Sing or pray Psalter #88.
February 5—Read Titus 1
Rev. Rodney Kleyn preached a sermon on the qualifications of an elder, and of every mature believer, found in Titus 1:6–9. These can be summarized as one who’s blameless, godly, self-controlled, and enjoys studying the scriptures.
An elder must be blameless, first, because his work in the home is essentially the same as his work in the church; so if he can’t rule rightly at home, how could he rule rightly in the church? Second, he must be an example to the congregation. We must remember that the way we live has an effect on others. Third, an elder is answerable to God.
Not just in behavior, but also in character, the man must be an example. He must not be self-willed, depending on himself and working for himself. He must be one who’s not quick-tempered and who doesn’t fight easily. He must not be given to wine. He must not be greedy.
Other positive qualifications are mentioned, but, above all, we see the elder is a man who loves the word of God. He must exhort and convince the gainsayers. Arguing can often drive a person harder into his position, but lovingly stating the truth can breed understanding.
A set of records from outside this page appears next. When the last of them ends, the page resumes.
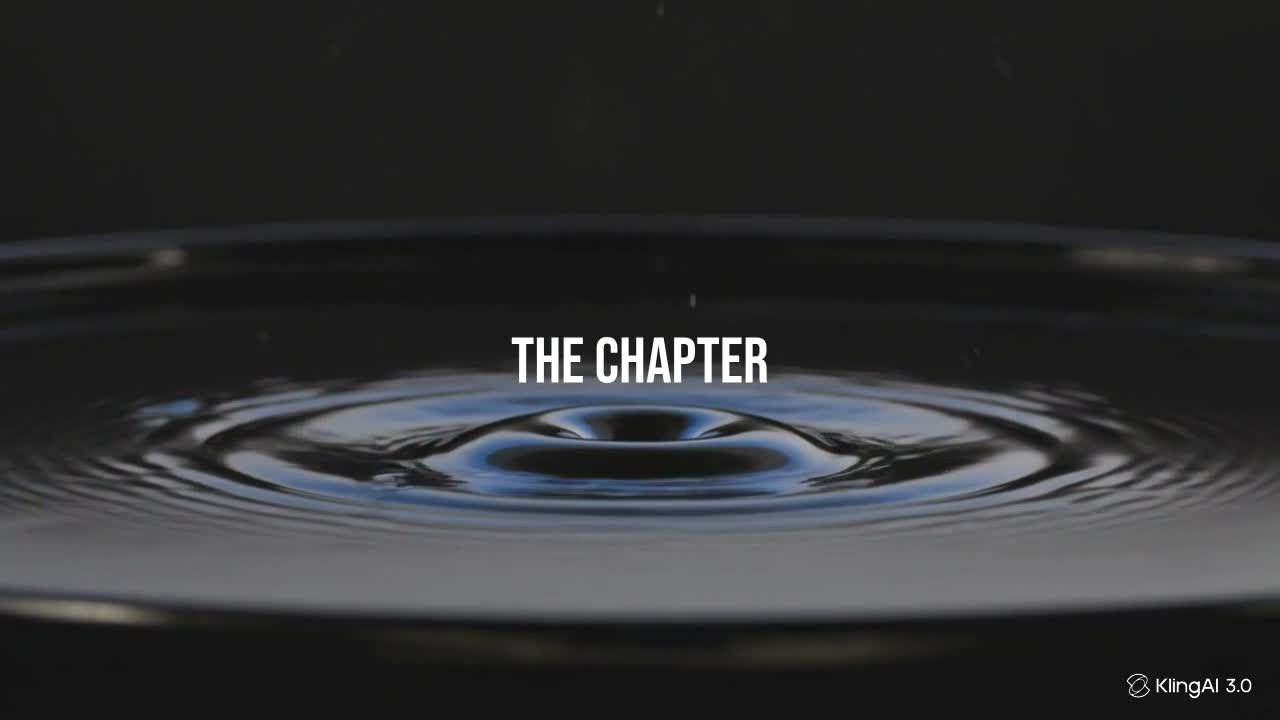
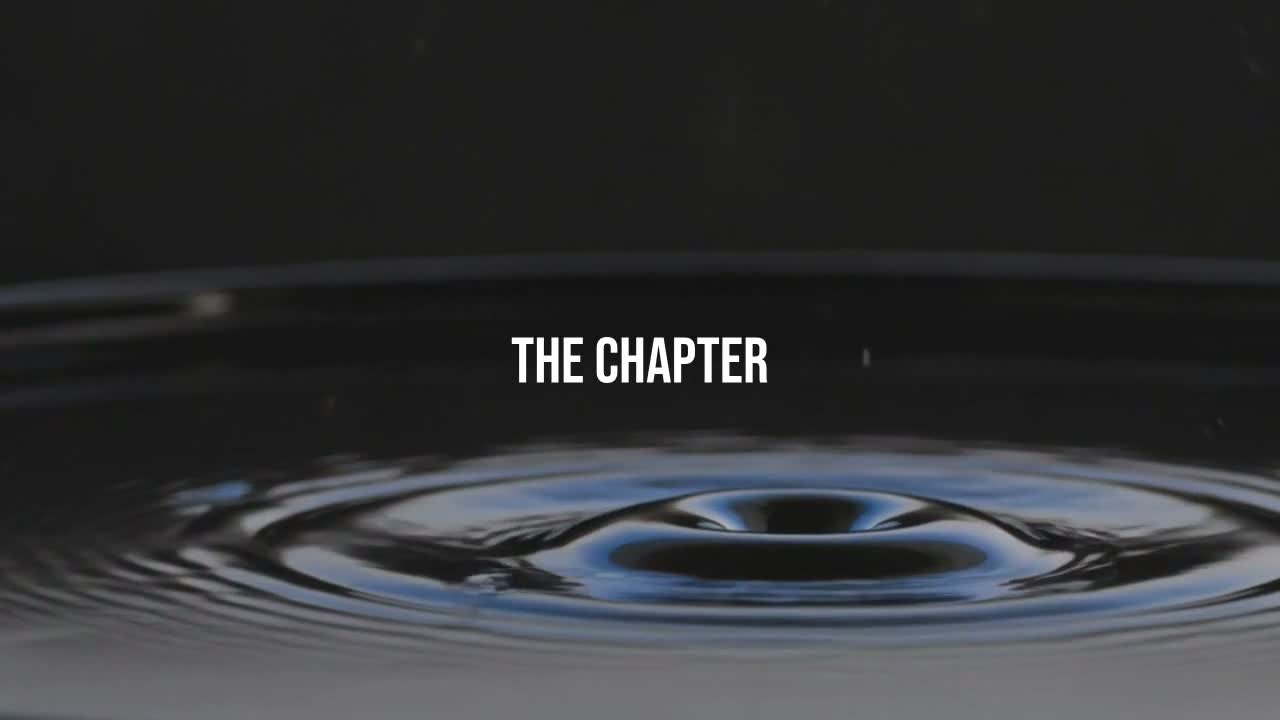
Remove Coming Soon overlay from hero, crop Kling watermark from video

diff --git a/src/app/chapter/neelkanth/page.tsx b/src/app/chapter/neelkanth/page.tsx
@@ -11,17 +11,10 @@ import OceanChurnBackdrop from "@/components/OceanChurnBackdrop";
 // same masking pattern used for Inner Sanctum.
 const COLLECTION_LIVE = false;
 
-// The closing card (DENIED. logo + subtitle) starts around 26.7s in the
-// 29.7s film. Showing the overlay from here keeps it timed to appear right
-// alongside the logo, without it being baked into the video file itself —
-// so flipping COLLECTION_LIVE removes it everywhere with no re-render.
-const CLOSING_CARD_START = 26.5;
-
 export default function NeelkanthChapterPage() {
   const [reducedMotion, setReducedMotion] = useState(false);
   const [videoDone, setVideoDone] = useState(false);
   const [videoFailed, setVideoFailed] = useState(false);
-  const [showClosingOverlay, setShowClosingOverlay] = useState(false);
 
   useEffect(() => {
     const query = window.matchMedia("(prefers-reduced-motion: reduce)");
@@ -51,11 +44,6 @@ export default function NeelkanthChapterPage() {
             poster="/chapter/neelkanth/neelkanth-poster.jpg"
             onEnded={() => setVideoDone(true)}
             onError={() => setVideoFailed(true)}
-            onTimeUpdate={(e) => {
-              if (!COLLECTION_LIVE && e.currentTarget.currentTime >= CLOSING_CARD_START) {
-                setShowClosingOverlay(true);
-              }
-            }}
             aria-hidden="true"
           >
             <source src="/chapter/neelkanth/neelkanth-hero.webm" type="video/webm" />
@@ -65,30 +53,6 @@ export default function NeelkanthChapterPage() {
           <OceanChurnBackdrop intensity={0.4} />
         )}
         <div className="pointer-events-none absolute inset-0 bg-black/20" aria-hidden="true" />
-
-        {/* COMING SOON overlay — timed to the film's closing card, controlled
-            entirely by COLLECTION_LIVE, no video re-render needed to remove it */}
-        {showFilm && showClosingOverlay && !videoDone && (
-          <motion.div
-            initial={{ opacity: 0 }}
-            animate={{ opacity: 1 }}
-            transition={{ duration: 0.6 }}
-            className="absolute inset-x-0 z-10 flex justify-center"
-            style={{ top: "62%" }}
-          >
-            <div className="inline-flex items-center gap-3 rounded-full border border-neelkanth-light/30 bg-black/40 px-6 py-2.5 backdrop-blur-sm">
-              <motion.span
-                animate={{ opacity: [0.35, 1, 0.35] }}
-                transition={{ duration: 2.2, repeat: Infinity, ease: "easeInOut" }}
-                className="h-1.5 w-1.5 rounded-full bg-neelkanth-light"
-                aria-hidden="true"
-              />
-              <span className="text-[10px] uppercase tracking-brutal text-neelkanth-light">
-                Coming Soon
-              </span>
-            </div>
-          </motion.div>
-        )}
 
         {showHeroText && (
           <motion.div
Sing or pray Psalter #62.
February 6—Read Titus 2
Titus 2:15 reads, “These things speak, and exhort, and rebuke with all authority. Let no man despise thee.” As Rev. VanOverloop points out in a Standard Bearer article, the “things” referred to in the beginning of this verse are the scriptures. Titus is commanded to use them to speak, exhort, and rebuke. He must speak the truth faithfully and boldly, even in the face of opposition. Secondly, Titus must exhort, or “stand alongside,” the Christians on Crete. He must identify himself with them and make sure the word he speaks is to himself as well. Third, Titus must warn the Christians of sin’s consequences and call them to action in repentance. Paul tells Titus to do these things “with all authority,” the authority of God’s word.
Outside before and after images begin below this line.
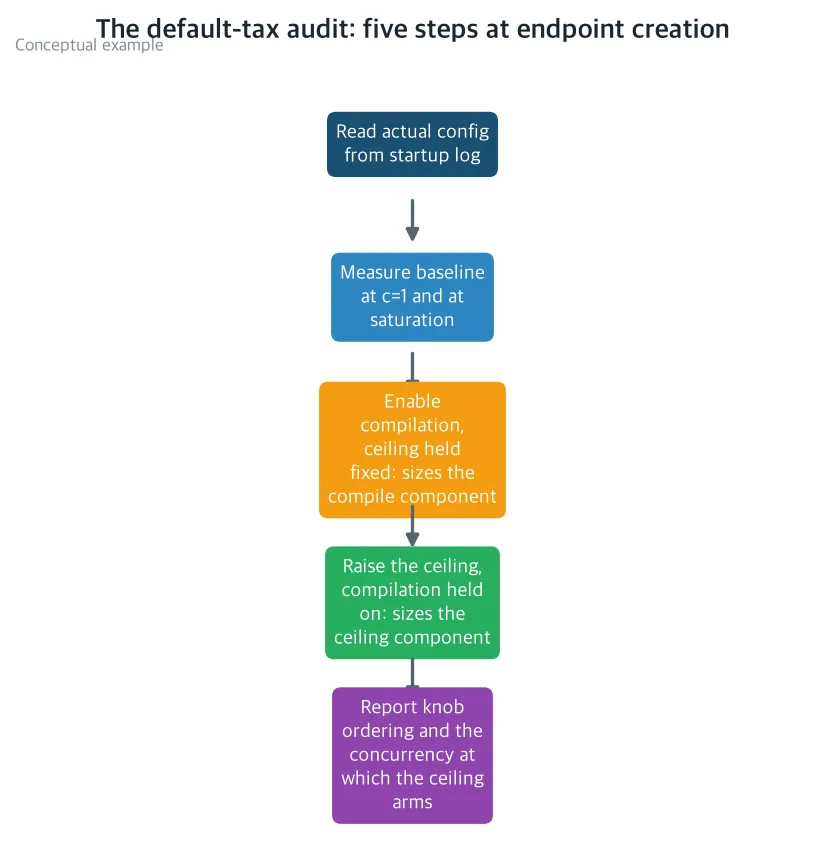
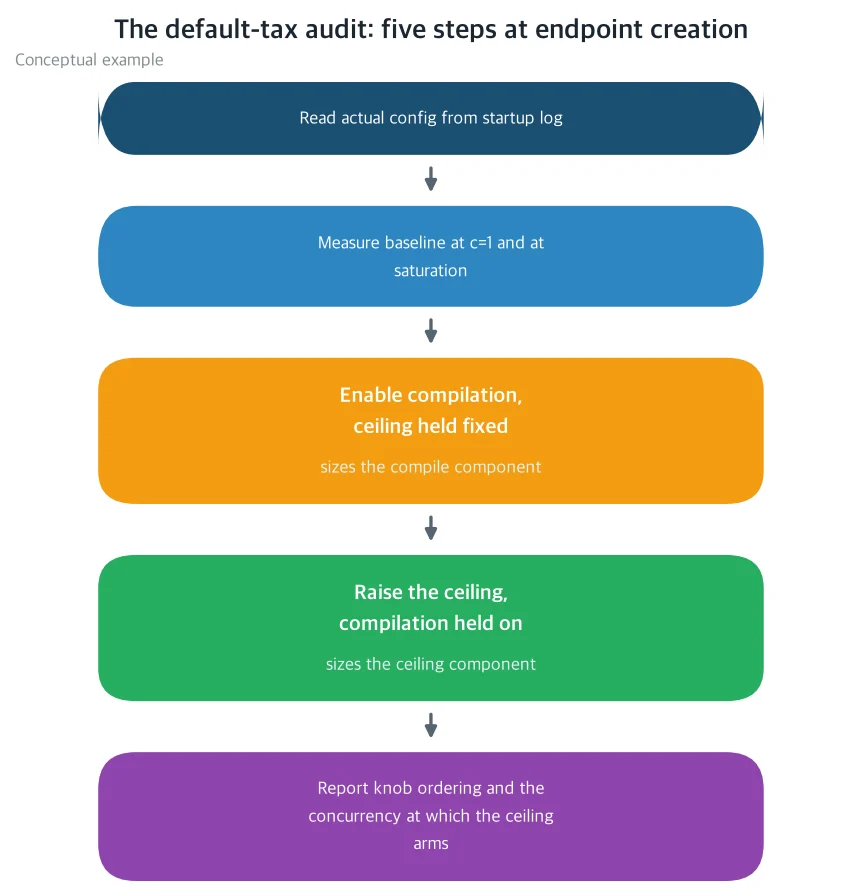
fix: re-render 9 unreadable flow diagrams
The flow-figure renderer sized each stage box from matplotlib's text bbox
but placed it in a fixed 1/n slot, so long stage labels wrapped past their
slot and printed through neighbouring boxes and the title. Every run exited
0, so nine unreadable figures reached live posts over three weeks.

Image paths are unchanged - no URL moves. Also fixes a caption on the
2026-09-05 post that was missing its opening italic marker.

Claude-Session: https://claude.ai/code/session_01S3WZBu5pF9wTvTsb2NdhWL

diff --git a/_posts/ko/research/2026-09-05-self-tuning-scaffolding-harness-evolution.md b/_posts/ko/research/2026-09-05-self-tuning-scaffolding-harness-evolution.md
@@ -99,7 +99,7 @@ canonical_url: "https://thakicloud.com/tech-blog/ko/research/self-tuning-scaffol
 설계가 맞는지는 미리 등록된 실험이 가릅니다. 진화 대상 셋(노트, 조종간, 변경 없음)과 검사 게이트 둘(없음, 고정 홀아웃 게이트)을 교차해 6갈래를 만듭니다. 논문은 이 설계에 교차 실험(factorial)이라는 이름을 붙입니다. 각 갈래는 7밤씩, 첫 밤 전에 뽑은 몰래 시험과 고정된 채점자, 고정된 정책을 그대로 씁니다. 반증 영역도 네 개를 설계 단계에서 적어 둡니다.
 
 ![논문에 미리 등록된 3x2 진화 대상-게이트 교차 실험](/assets/images/posts/research/self-tuning-scaffolding-harness-evolution/fig3_substrate_by_gate_factorial.webp)
-미리 등록된 교차 실험의 설계입니다. 진화 대상(노트, 조종간, 변경 없음)과 검사 게이트(없음, 승인 게이트)를 교차해 6갈래를 만들고 각 갈래를 7밤씩 돌립니다. 몰래 시험은 첫 밤 전에 한 번만 뽑아 봉인하고 채점자와 정책은 고정합니다. 각 갈래의 점수 차, 조용한 뒤집힘, 판정, 비용이 밤마다 장부에 쌓입니다. 반증 영역 네 개도 설계 단계에서 적어 둡니다. 논문의 설계 도식이며 실측 데이터가 아닙니다.*
+*미리 등록된 교차 실험의 설계입니다. 진화 대상(노트, 조종간, 변경 없음)과 검사 게이트(없음, 승인 게이트)를 교차해 6갈래를 만들고 각 갈래를 7밤씩 돌립니다. 몰래 시험은 첫 밤 전에 한 번만 뽑아 봉인하고 채점자와 정책은 고정합니다. 각 갈래의 점수 차, 조용한 뒤집힘, 판정, 비용이 밤마다 장부에 쌓입니다. 반증 영역 네 개도 설계 단계에서 적어 둡니다. 논문의 설계 도식이며 실측 데이터가 아닙니다.*
 
 즉, 사람 말로는 조종간이 더 빨리 멀어진다라는 주장이 틀릴 수 있는 길까지 함께 적어 둔 것입니다. 게이트 없는 조종간 갈래가 7밤 내내 노트 갈래 이하의 점수 차를 보이고 조용한 뒤집힘이 제로이면 그 주장은 이 실험에서 반증됩니다.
The same command that comes to Titus here comes to us. Paul’s final command to Titus in the verse is “Let no man despise thee.” Titus can’t really prevent others from despising him, but he must not allow that reaction to damage the work God has given him. Similarly, we are all called to speak God’s word when we have the opportunity, without worrying what men may do unto us.
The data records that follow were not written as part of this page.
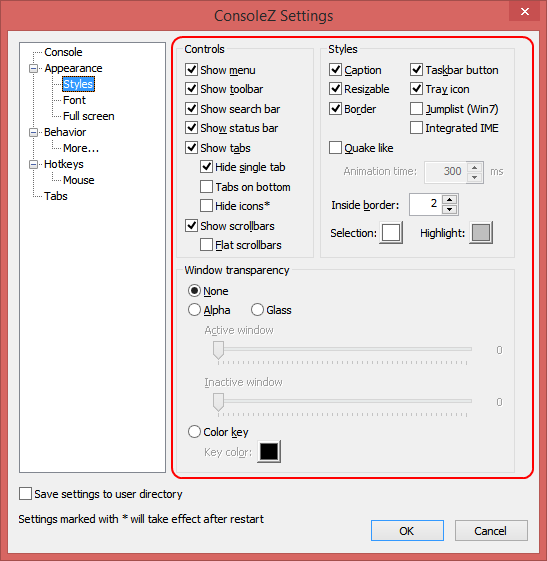
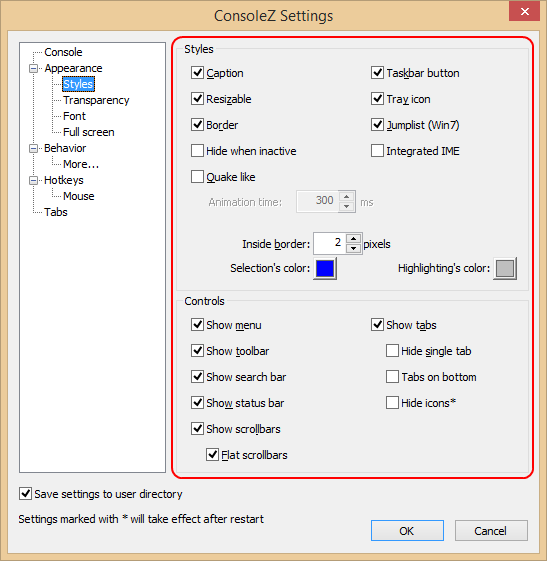
update documentation

Changed region(s): [[0.0, 0.0, 1.0, 1.0]]

diff --git a/help/html/settings_appearance_styles.html b/help/html/settings_appearance_styles.html
@@ -14,69 +14,6 @@
 	<img src="../images/settings_appearance_styles.png" />
 	</p>
 
-	<h2>Controls</h2>
-
-	<p class="block-row-name">Show menu</p>
-	<p class="block-row-description">
-		Shows/hides main menu.
-	</p>
-	<br />
-
-	<p class="block-row-name">Show toolbar</p>
-	<p class="block-row-description">
-		Shows/hides toolbar.
-	</p>
-	<br />
-
-	<p class="block-row-name">Show search bar</p>
-	<p class="block-row-description">
-		Shows/hides search bar.
-	</p>
-	<br />
-
-	<p class="block-row-name">Show status bar</p>
-	<p class="block-row-description">
-		Shows/hides status bar.
-	</p>
-	<br />
-
-	<p class="block-row-name">Show tabs</p>
-	<p class="block-row-description">
-		Shows/hides tabs bar.
-	</p>
-	<br />
-
-	<p class="block-row-name">Hide single tab</p>
-	<p class="block-row-description">
-		If checked, tabs bar will be hidden if there's only one tab active.
-	</p>
-	<br />
-
-	<p class="block-row-name">Tabs on bottom</p>
-	<p class="block-row-description">
-		If checked, tabs bar will appear at the bottom of the main window.
-	</p>
-	<br />
-
-	<p class="block-row-name">Hide icons</p>
-	<p class="block-row-description">
-		If checked, icons are hidden in the tabs bar.
-	</p>
-	<br />
-
-	<p class="block-row-name">Show scrollbars</p>
-	<p class="block-row-description">
-		If checked, scrollbars will be shown if the underlying console shows them.
-		If not checked, scrollbars will be always hidden.
-	</p>
-	<br />
-
-	<p class="block-row-name">Flat scrollbars</p>
-	<p class="block-row-description">
-		If checked, the style of the scrollbars will be flat if available.
-	</p>
-	<br />
-
 	<h2>Styles</h2>
 
 	<p class="block-row-name">Caption</p>
@@ -156,38 +93,66 @@
 	</p>
 	<br />
 
+	<h2>Controls</h2>
 
-	<h2>Window transparency</h2>
-
-	<p class="block-row-name">None<br />Alpha<br />Glass<br />Color key</p>
+	<p class="block-row-name">Show menu</p>
 	<p class="block-row-description">
-		Specifies transparency type.
-		<br />
-		Alpha transparency is the 'real' transparency.
-		<br />
-		Vista aero glass effect.
-		<br />
-		Color key transparency allows you to specify a single color that will
-		be made transparent. All window pixels having this color will be 
-		transparent and mouse clicks will pass through transparent areas.
+		Shows/hides main menu.
 	</p>
 	<br />
 
-	<p class="block-row-name">Active window</p>
+	<p class="block-row-name">Show toolbar</p>
 	<p class="block-row-description">
-		Specifies alpha transparency for while ConsoleZ window is active.
+		Shows/hides toolbar.
 	</p>
 	<br />
 
-	<p class="block-row-name">Inactive window</p>
+	<p class="block-row-name">Show search bar</p>
 	<p class="block-row-description">
-		Specifies alpha transparency for while ConsoleZ window is not active.
+		Shows/hides search bar.
 	</p>
 	<br />
 
-	<p class="block-row-name">Key color</p>
+	<p class="block-row-name">Show status bar</p>
 	<p class="block-row-description">
-		Specifies transparency color for 'color key' transparency.
+		Shows/hides status bar.
+	</p>
+	<br />
+
+	<p class="block-row-name">Show tabs</p>
+	<p class="block-row-description">
+		Shows/hides tabs bar.
+	</p>
+	<br />
+
+	<p class="block-row-name">Hide single tab</p>
+	<p class="block-row-description">
+		If checked, tabs bar will be hidden if there's only one tab active.
+	</p>
+	<br />
+
+	<p class="block-row-name">Tabs on bottom</p>
+	<p class="block-row-description">
+		If checked, tabs bar will appear at the bottom of the main window.
+	</p>
+	<br />
+
+	<p class="block-row-name">Hide icons</p>
+	<p class="block-row-description">
+		If checked, icons are hidden in the tabs bar.
+	</p>
+	<br />
+
+	<p class="block-row-name">Show scrollbars</p>
+	<p class="block-row-description">
+		If checked, scrollbars will be shown if the underlying console shows them.
+		If not checked, scrollbars will be always hidden.
+	</p>
+	<br />
+
+	<p class="block-row-name">Flat scrollbars</p>
+	<p class="block-row-description">
+		If checked, the style of the scrollbars will be flat if available.
 	</p>
 	<br />
 

diff --git a/help/html/settings_appearance_transparency.html b/help/html/settings_appearance_transparency.html
@@ -1,0 +1,51 @@
+<!DOCTYPE html PUBLIC "-//W3C//DTD XHTML 1.0 Strict//EN" "http://www.w3.org/TR/xhtml1/DTD/xhtml1-strict.dtd">
+<html xmlns="http://www.w3.org/1999/xhtml" xml:lang="en">
+
+<head>
+	<title>Settings - Appearance (Transparency)</title>
+	<meta http-equiv="content-type" content='text/html; charset=utf-8' />
+	<link rel="stylesheet" type="text/css" href="../styles/help.css" />
+</head>
+
+<body>
+	<h1>Settings - Appearance (Transparency)</h1>
+
+	<p>
+	<img src="../images/settings_appearance_transparency.png" />
+	</p>
+
+	<p class="block-row-name">None<br />Alpha<br />Glass<br />Color key</p>
+	<p class="block-row-description">
+		Specifies transparency type.
+		<br />
+		Alpha transparency is the 'real' transparency.
+		<br />
+		Vista aero glass effect.
+		<br />
+		Color key transparency allows you to specify a single color that will
+		be made transparent. All window pixels having this color will be 
+		transparent and mouse clicks will pass through transparent areas.
+	</p>
+	<br />
+
+	<p class="block-row-name">Active window</p>
+	<p class="block-row-description">
+		Specifies alpha transparency for while ConsoleZ window is active.
+	</p>
+	<br />
+
+	<p class="block-row-name">Inactive window</p>
+	<p class="block-row-description">
+		Specifies alpha transparency for while ConsoleZ window is not active.
+	</p>
+	<br />
+
+	<p class="block-row-name">Key color</p>
+	<p class="block-row-description">
+		Specifies transparency color for 'color key' transparency.
+	</p>
+	<br />
+
+</body>
+
+</html>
Sing or pray Psalter #60.
February 7—Read Titus 3
Lord’s Day 24 teaches us about the proper relationship of justification and good works. Here we learn about how works righteousness teaches that our works earn all or part of our salvation, how our good works are rewarded, and how our works are the inevitable fruit of justification. There are many who claim that there would be no incentive to perform good works if they didn’t contribute to our salvation, so the third question addresses this. In a sermon on this passage, Rev. Smidstra lays out three ways to refute this notion. First, our experience demonstrates that this is not true, because if it were we would have careless and profane Reformed men all around us. Second, passages like Titus 3:7–8 make it clear that justification produces good works. Third, if this were true it would make our theology inconsistent, essentially divorcing justification and sanctification. God implants good works in us as the wonderful fruit, not the root, of the Christian life.
Sing or pray Psalter #280.
Originally published January 2020, Vol. 79 No. 1